The 'chavatstselet hasharon', translated as the ‘rose of Sharon’ in the NIV, is only referred to once in the Old Testament. It is found in the Song of Solomon 2:1 where it says, “I am a chavatstselet [rose] of Sharon, a lily [shoshan] of the valleys.”

Tulip agenensis

Tulipa agenensis, Israel. PICTURE: Zachi Evenor and MathKnight (licensed under CC BY 3.0/image cropped)

It is thought that this is the Sharon tulip (Tulipa sharonensis), which is a subspecies of the Tulipa agenensis. The Sharon tulip grows to around 20 to 25 centimetres high, which is smaller than the Tulip agenensis, which can grow up to 40 centimetres.

The outer tepals (which are the petals and sepals of the flower) are scarlet in colour and have a pointed, black basal blotch with a yellow margin.
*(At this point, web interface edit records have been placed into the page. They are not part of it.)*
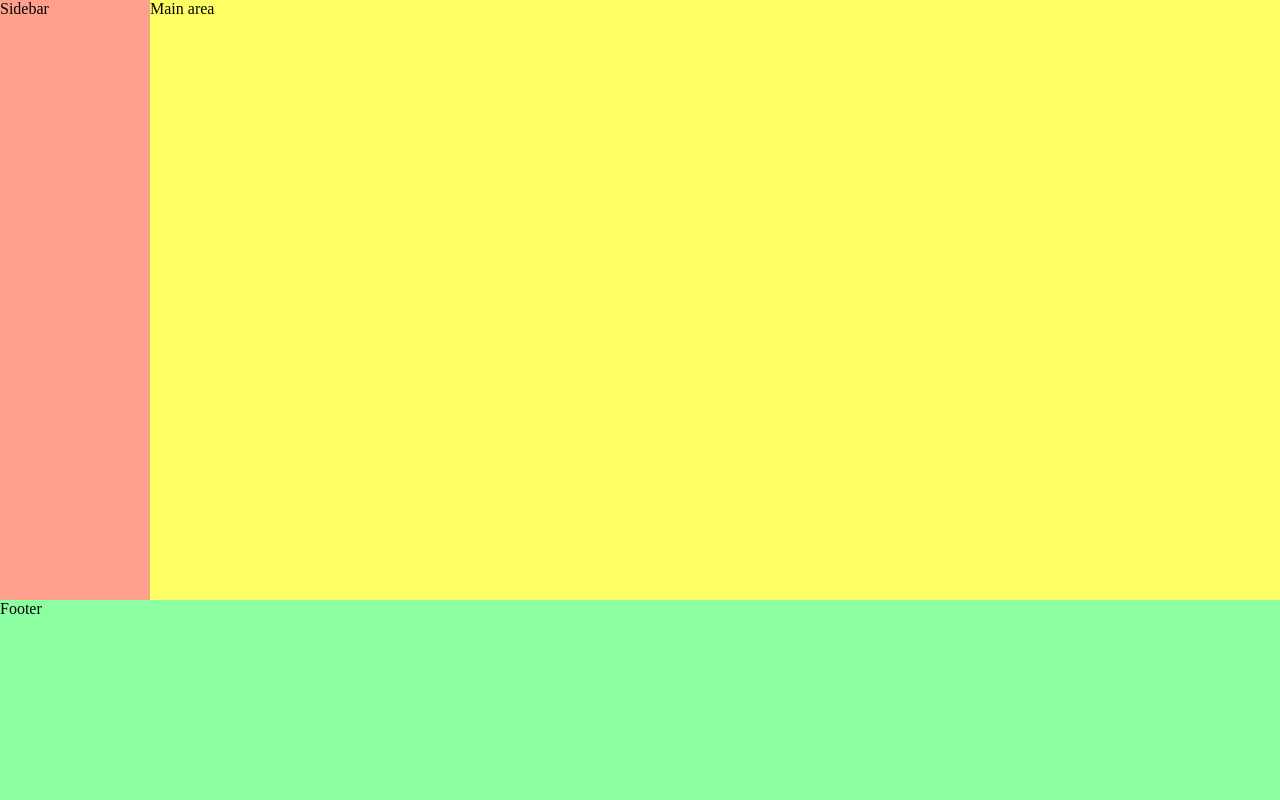
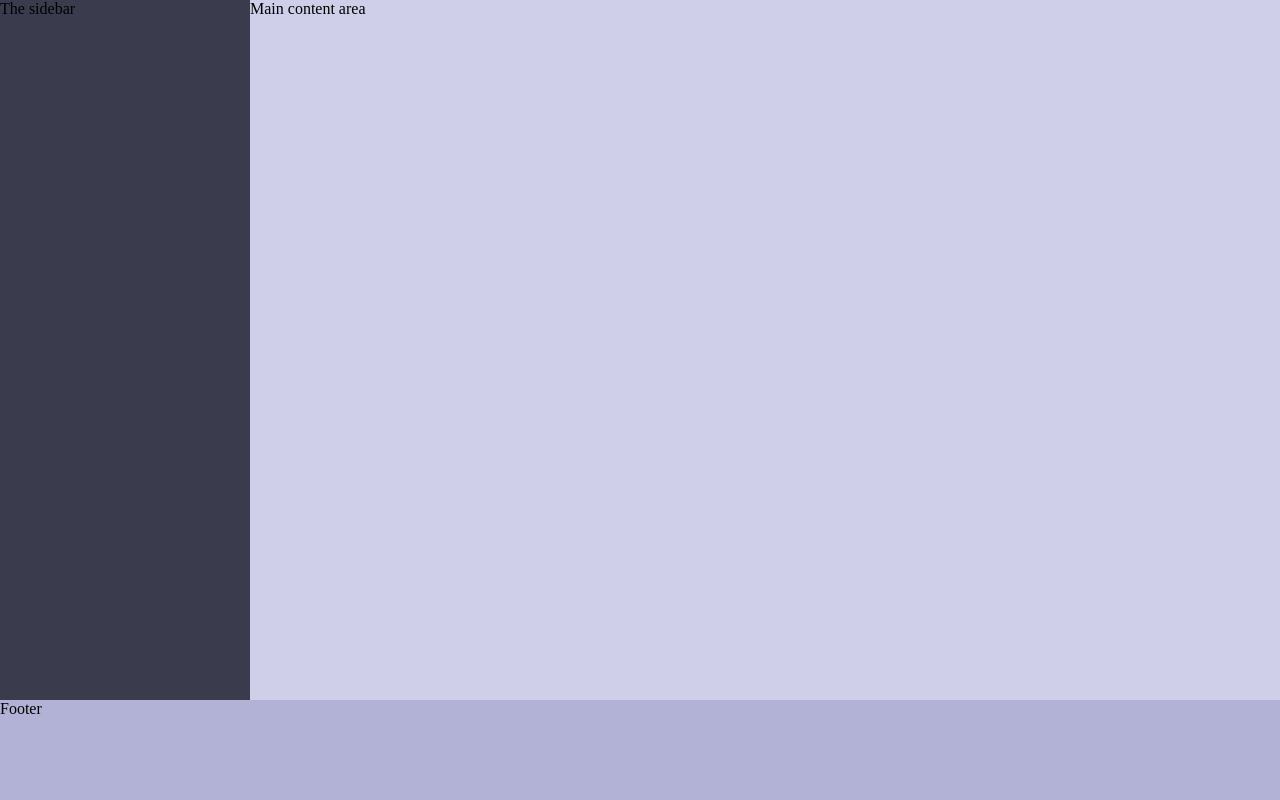
Before and after one commit to alexpate/css-grid-layouts, a plain HTML site: page layouts/1-content-with-sidebar/index.html in a window 1280 px wide. Drawn offline with Linux system fonts and the light colour scheme; files that its build step writes are made by us from their sources.

Commit message:
Add basic layout

```diff
--- a/layouts/1-content-with-sidebar/index.html
+++ b/layouts/1-content-with-sidebar/index.html
@@ -1,14 +1,14 @@
 <!DOCTYPE html>
 <html>
 <head>
-  <link href="shared.css" rel="stylesheet" />
+  <link href="../shared.css" rel="stylesheet" />
   <!-- shared.css includes some teeny tiny styles for demo purposes -->
   <link href="layout.css" rel="stylesheet" />
 </head>
 <body>
   <div class="container">
-    <aside>Sidebar</aside>
-    <main>Main area</main>
+    <aside>The sidebar</aside>
+    <main>Main content area</main>
     <footer>Footer</footer>
   </div>
 </body>
--- a/layouts/1-content-with-sidebar/layout.css
+++ b/layouts/1-content-with-sidebar/layout.css
@@ -2,23 +2,24 @@
   display: grid;
   width: 100%;
   min-height: 100vh;
-  grid-template-areas: "aside  main"
-                       "footer  footer";
-  grid-template-rows: 1fr 200px;
-  grid-template-columns: 150px 1fr;
+  grid-template-areas:
+    "aside main"
+    "footer footer";
+  grid-template-rows: 1fr 100px;
+  grid-template-columns: 250px 1fr;
 }
 
 aside {
   grid-area: aside;
-  background-color: #ffa08c;
+  background-color: #3b3b4e;
 }
 
 main {
   grid-area: main;
-  background-color: #ffff64;
+  background-color: #CFCFEA;
 }
 
 footer {
   grid-area: footer;
-  background-color: #8cffa0;
+  background-color: #B2B2D6;
 }
```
The black blotch covers around one-third to one-half of each petal. 

The tulip is found growing in sandy soils and hills along the coastal plain of the eastern Mediterranean, this area is called the Sharon.

This is an edited excerpt from Alvin Johnson's iBook 'Biblical Flora', 2017. The book is available for free download on iTunes. A teacher's edition is also available for purchase.